CHAMPAIGN, ILL. (AP) - With March Madness starting this week, plenty of college coaches are trying to keep their teams focused on the next game and the next opponent.
Some know the agents have already come calling. Or friends of the agents. Or just someone eager to share a phone number or a name.
Players, the NCAA and agents themselves say it’s difficult at best to limit the influence of agents on 18-, 19- and 20-year-old players.
“I don’t think it’s possible, and one of the reasons is, particularly in basketball, you’ve got a kid in school who wants to go to school only because the NBA regulations keep them from going in the draft early,” said Richard Katz, the CEO of Cincinnati-based KMG Sports Management who represents both pro players and college coaches.
“The problem,” said Rachel Newman Baker, the NCAA’s director of agent, gambling and amateurism activities, “is the kids are coming into the colleges with the relationships already, particularly in the sport of basketball.”
The NCAA is trying to deal with the situation about agents and their place in the college game.
High-profile NCAA investigations into the recruiting of former Auburn quarterback Cam Newton and the influence of sports agents on North Carolina football have made agents the subject of the moment. The issue has led some state legislatures, Illinois included, to pass laws aimed at regulating agents.
There’s nothing wrong, according to NCAA rules, with agents and players talking.

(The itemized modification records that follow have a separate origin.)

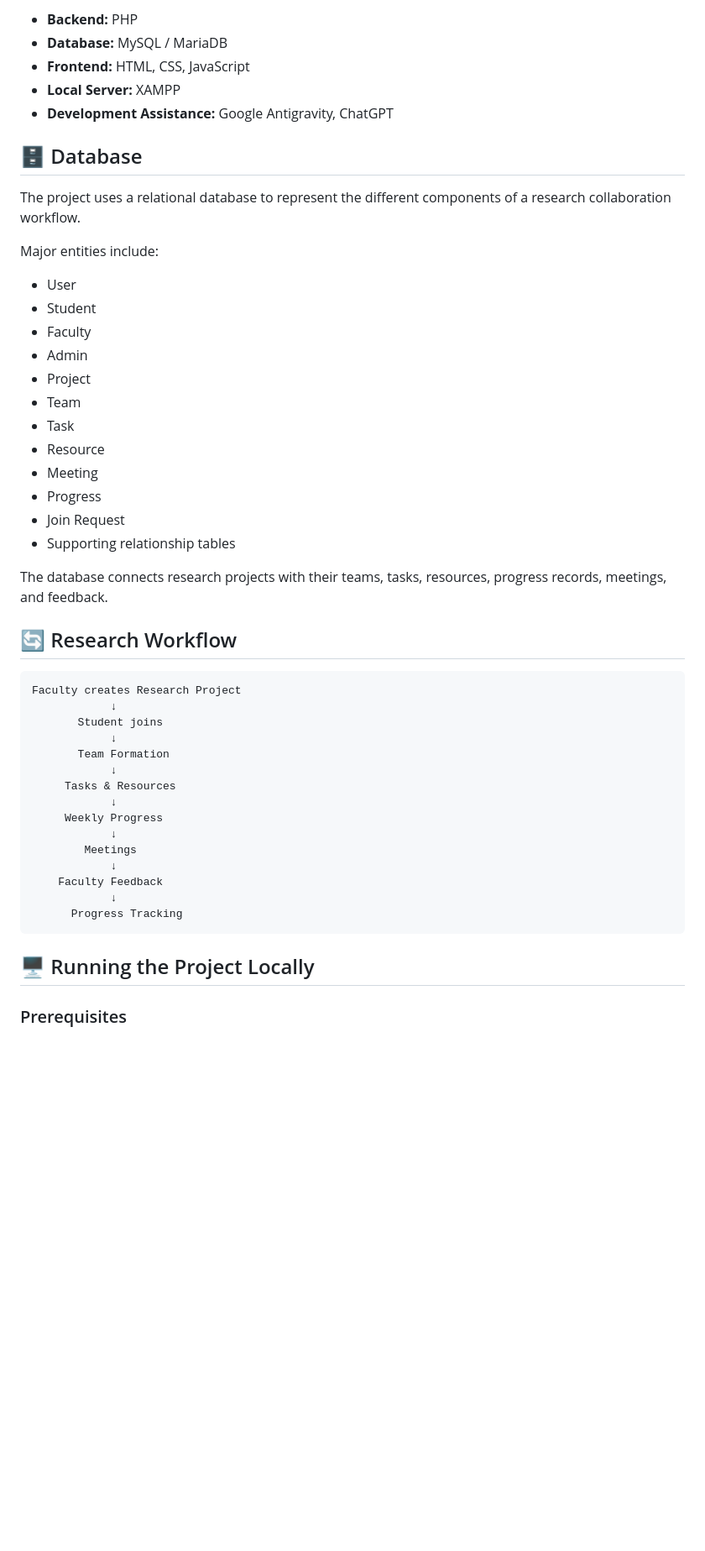
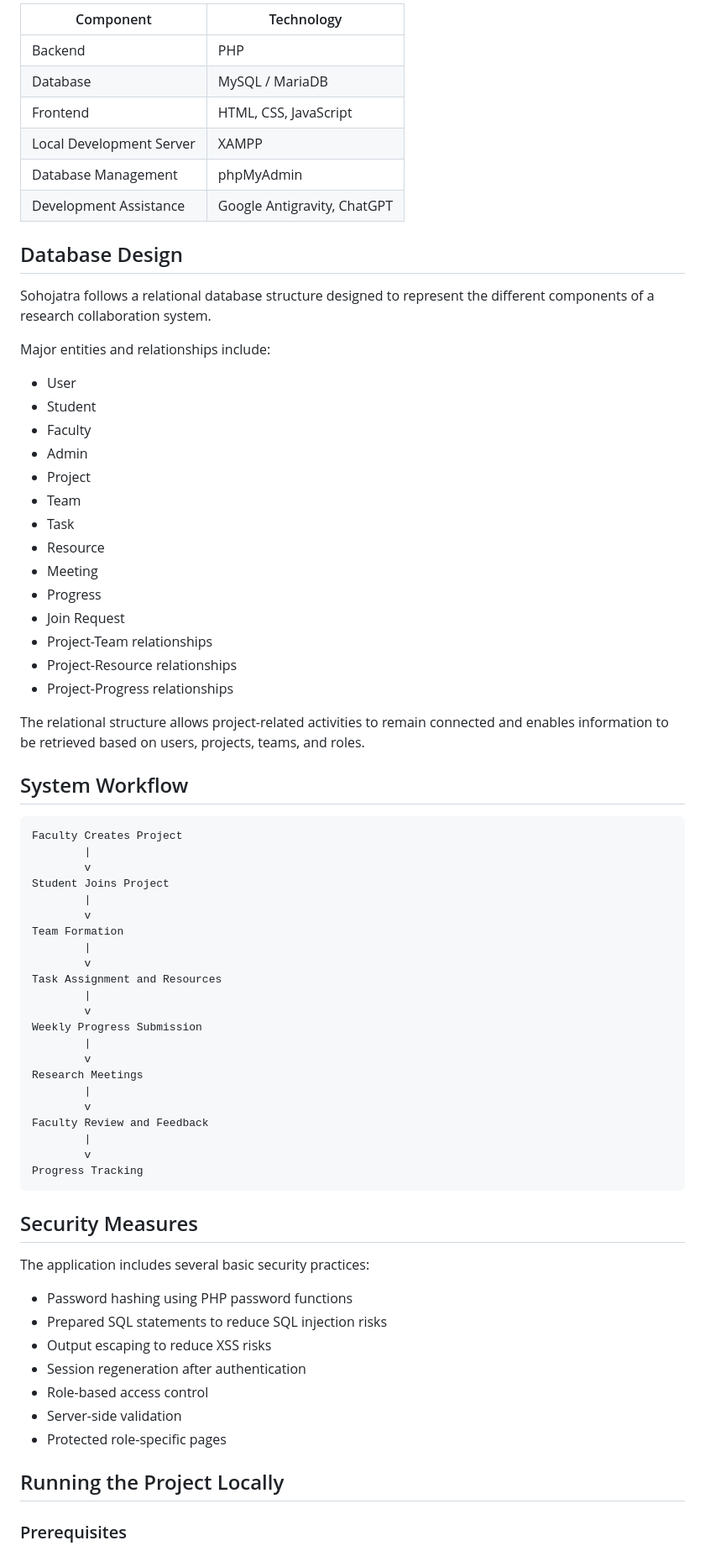
Before and after one commit to prottoy000/Sohojatra_A_Research_Collaboration_Portal, a Markdown page: README.md, the part around one of its changes. Shown at 84% size. Drawn GitHub-style; blank space fills up the shorter version.

````diff
--- a/README.md
+++ b/README.md
@@ -51,15 +63,18 @@ Sohojatra brings these activities together into a single platform to make resear
 
-* **Backend:** PHP
-* **Database:** MySQL / MariaDB
-* **Frontend:** HTML, CSS, JavaScript
-* **Local Server:** XAMPP
-* **Development Assistance:** Google Antigravity, ChatGPT
+| Component                | Technology                  |
+| ------------------------ | --------------------------- |
+| Backend                  | PHP                         |
+| Database                 | MySQL / MariaDB             |
+| Frontend                 | HTML, CSS, JavaScript       |
+| Local Development Server | XAMPP                       |
+| Database Management      | phpMyAdmin                  |
+| Development Assistance   | Google Antigravity, ChatGPT |
 
-## 🗄️ Database
+## Database Design
 
-The project uses a relational database to represent the different components of a research collaboration workflow.
+Sohojatra follows a relational database structure designed to represent the different components of a research collaboration system.
 
-Major entities include:
+Major entities and relationships include:
 
 * User
 * Student
@@ -72,31 +87,52 @@ Major entities include:
 * Meeting
 * Progress
 * Join Request
-* Supporting relationship tables
+* Project-Team relationships
+* Project-Resource relationships
+* Project-Progress relationships
 
-The database connects research projects with their teams, tasks, resources, progress records, meetings, and feedback.
+The relational structure allows project-related activities to remain connected and enables information to be retrieved based on users, projects, teams, and roles.
 
-## 🔄 Research Workflow
+## System Workflow
 
 ```text
-Faculty creates Research Project
-            ↓
-       Student joins
-            ↓
-       Team Formation
-            ↓
-     Tasks & Resources
-            ↓
-     Weekly Progress
-            ↓
-        Meetings
-            ↓
-    Faculty Feedback
-            ↓
-      Progress Tracking
+Faculty Creates Project
+        |
+        v
+Student Joins Project
+        |
+        v
+Team Formation
+        |
+        v
+Task Assignment and Resources
+        |
+        v
+Weekly Progress Submission
+        |
+        v
+Research Meetings
+        |
+        v
+Faculty Review and Feedback
+        |
+        v
+Progress Tracking
 ```
 
-## 🖥️ Running the Project Locally
+## Security Measures
+
+The application includes several basic security practices:
+
+* Password hashing using PHP password functions
+* Prepared SQL statements to reduce SQL injection risks
+* Output escaping to reduce XSS risks
+* Session regeneration after authentication
+* Role-based access control
+* Server-side validation
+* Protected role-specific pages
+
+## Running the Project Locally
 
 ### Prerequisites
 
````
Also changed, not shown: other parts of README.md (+79 -59 lines).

But to coaches, the talk of the money a player might earn after he leaves college is a major distraction, another voice alongside friends and family telling a player he’s ready for the big time.
And anything beyond talk _ a handshake agreement to represent the player, a handout of a few bucks, even lunch _ is an NCAA rules violation that can cost a team and a player.
Newman Baker said by the time top players get to college agents have approached them through the coaches who run offseason AAU teams or through family and friends.
Most coaches are loathe to talk about agent influence, but Illinois coach Bruce Weber is one of those who admits he can’t entirely keep them away from his players.
“You can’t be with the kids 24 hours a day,” Weber said in an interview with The Associated Press. “There’s just so many people in kids’ lives these days.”
In early February, with the Illini slumping, Weber even told a Chicago radio station that point guard Demetri McCamey was struggling because he was hearing from agents and their runners filling his head full of NBA thoughts.
McCamey says his AAU coach fields calls for him, and he acknowledges he has taken steps to keep fans, agents and anyone else he doesn’t know away.